This dinner party stunner is like a roasted chicken: wholly satisfying, always a hit and takes a bit of finesse to get just right. The cooking time varies based on the size of the cauliflower, but in general you can expect it to take an hour to an hour-and-a-half to roast and reduce as it should. The end result should be deeply colored on the outside and soft a few centimeters into the core — though the central core may never get soft enough to make for good eatin’. Don’t worry about that; instead, consider serving the cauliflower whole and carving off and serving the florets and stems at the table (as if carving a roast).
1 cup roughly chopped toasted almonds, walnuts and/or pecans
1 large bunch parsley, leaves roughly chopped
For the cauliflower: Preheat the oven to 425°F. Trim the base of the cauliflower so that it can sit evenly in a pan, and use a paring knife to cut out the very center of the core (if you can’t get too far in there, don’t worry). Place in a cast iron or high-walled roasting pan.
Stir together the smoked paprika, garlic, 1 cup olive oil, citrus juice and zest and white wine and season with salt and pepper. Pour it over the cauliflower, rubbing it into the grooves and the sides, then season with more salt and pepper. Drizzle a little extra olive oil on top, for good measure, and pop the pan into the oven.
Start to baste the cauliflower around 20 minutes in; use a deep spoon to give it a good dousing with the pan juices. From this point forward, you’ll want to baste every 10 minutes or so. At some point, the top will start to brown to the point of looking burnt; don’t worry, this is a good sign! The pan juices should be reducing nicely, too. The cooking time varies from cauliflower to cauliflower but, as a general rule, when the florets are all nice and tender and the pan juices have reduced by at least half (around 45 minutes to an hour), you’ll want to take the cauli out of the cooking pan and place it, stem-side-up, on a separate sheet pan that’s been greased with olive oil. Cook for another 15 minutes this way, so that the bottom quarter of the head (which up until this point has steamed, more than roasted) has a chance to brown a bit. Leave the pan with the juices in the oven so that it continues to simmer and reduce.
When the cauliflower florets are all soft and browned and the stem is knife-tender (meaning you can stick a paring knife in there and pull it out without too much effort), pull the cauliflower and the pan of cooking liquid out of the oven. Transfer the pan juices to a bowl, being sure to scrape every bit of candied caramelized garlic from the pan (it should taste absurdly good…like dark garlic orange jam).
We like to serve the cauli two ways: We either bring it to the table whole and carve off florets and stems, as if carving a roast; or we cut the head into slices. If doing the latter, the ends will invariably fall apart, but you should be able to get two or three steaks, so to speak, from the middle. Either way, serve the cauliflower atop the wild rice salad with the pan juices poured over everything and a bowl of salsa verde on the side.
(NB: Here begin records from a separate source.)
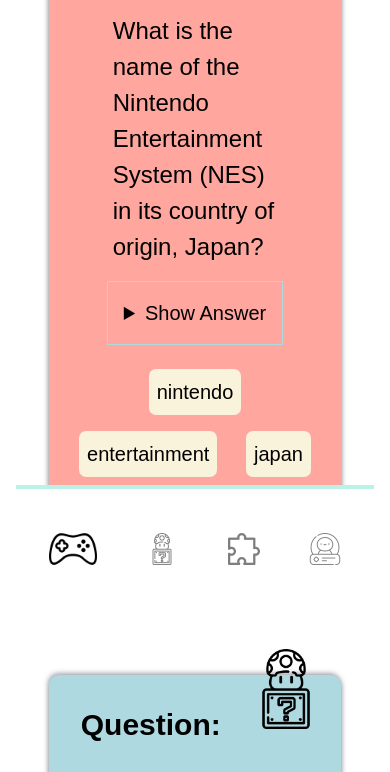
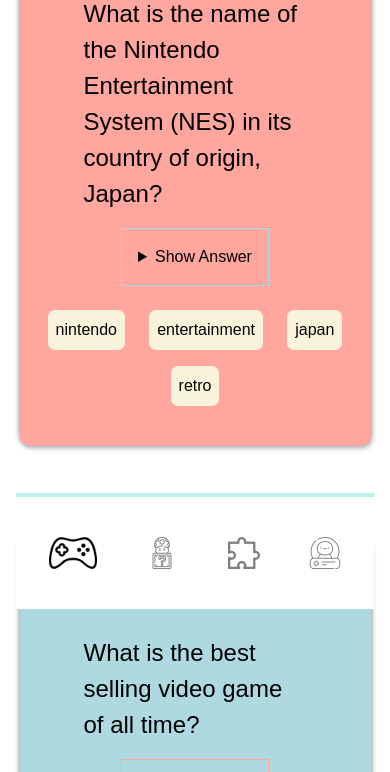
Before and after one commit to sacidcelik/quiz-app, a website built with Vite: page index.html in a window 390 px wide. Shown: the part 235-1007 px from the top of the page. Built offline with nearby package versions, Linux system fonts and the light colour scheme.

Commit message:
reduced body font size to default, increased mobile quiz box vw

```diff
--- a/css/base.css
+++ b/css/base.css
@@ -42,7 +42,7 @@
 }
 
 body {
-  font-size: var(--fs-400);
+  /* font-size: var(--fs-400); */
   line-height: 1.5;
 }
 
--- a/css/components/quiz-box.css
+++ b/css/components/quiz-box.css
@@ -6,7 +6,7 @@
   margin: 3rem auto;
   padding: 1rem;
   position: relative;
-  width: 75vw;
+  width: 90vw;
 }
 
 .quiz-box:nth-child(odd) {
```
For the wild rice salad: Bring a large pot of water to a boil, add the wild rice, and cook until the majority of the grains have burst and everything’s tender but with a bit of bite (about 30-40 minutes). Drain in a colander and set aside. Warm olive oil in a sauté pan and add the shallots; season with salt and sauté over medium heat until fully wilted and transparent (about 5 minutes). In a small pot or in the microwave, warm the currants in the sherry vinegar so that they plump. Strain them out of the vinegar (save this for later) and add them to the pan with the shallots. Stir well and sauté for another minute or two more. Add the reserved vinegar back into the pan as well as another pour of olive oil; stir well and add the pan contents to the wild rice. Add the toasted nuts and toss thoroughly. Take a taste: Does it need more olive oil, vinegar or salt? (If so, you know what to do!) Toss the rice salad with the parsley and top it with the roasted cauliflower and its pan juices.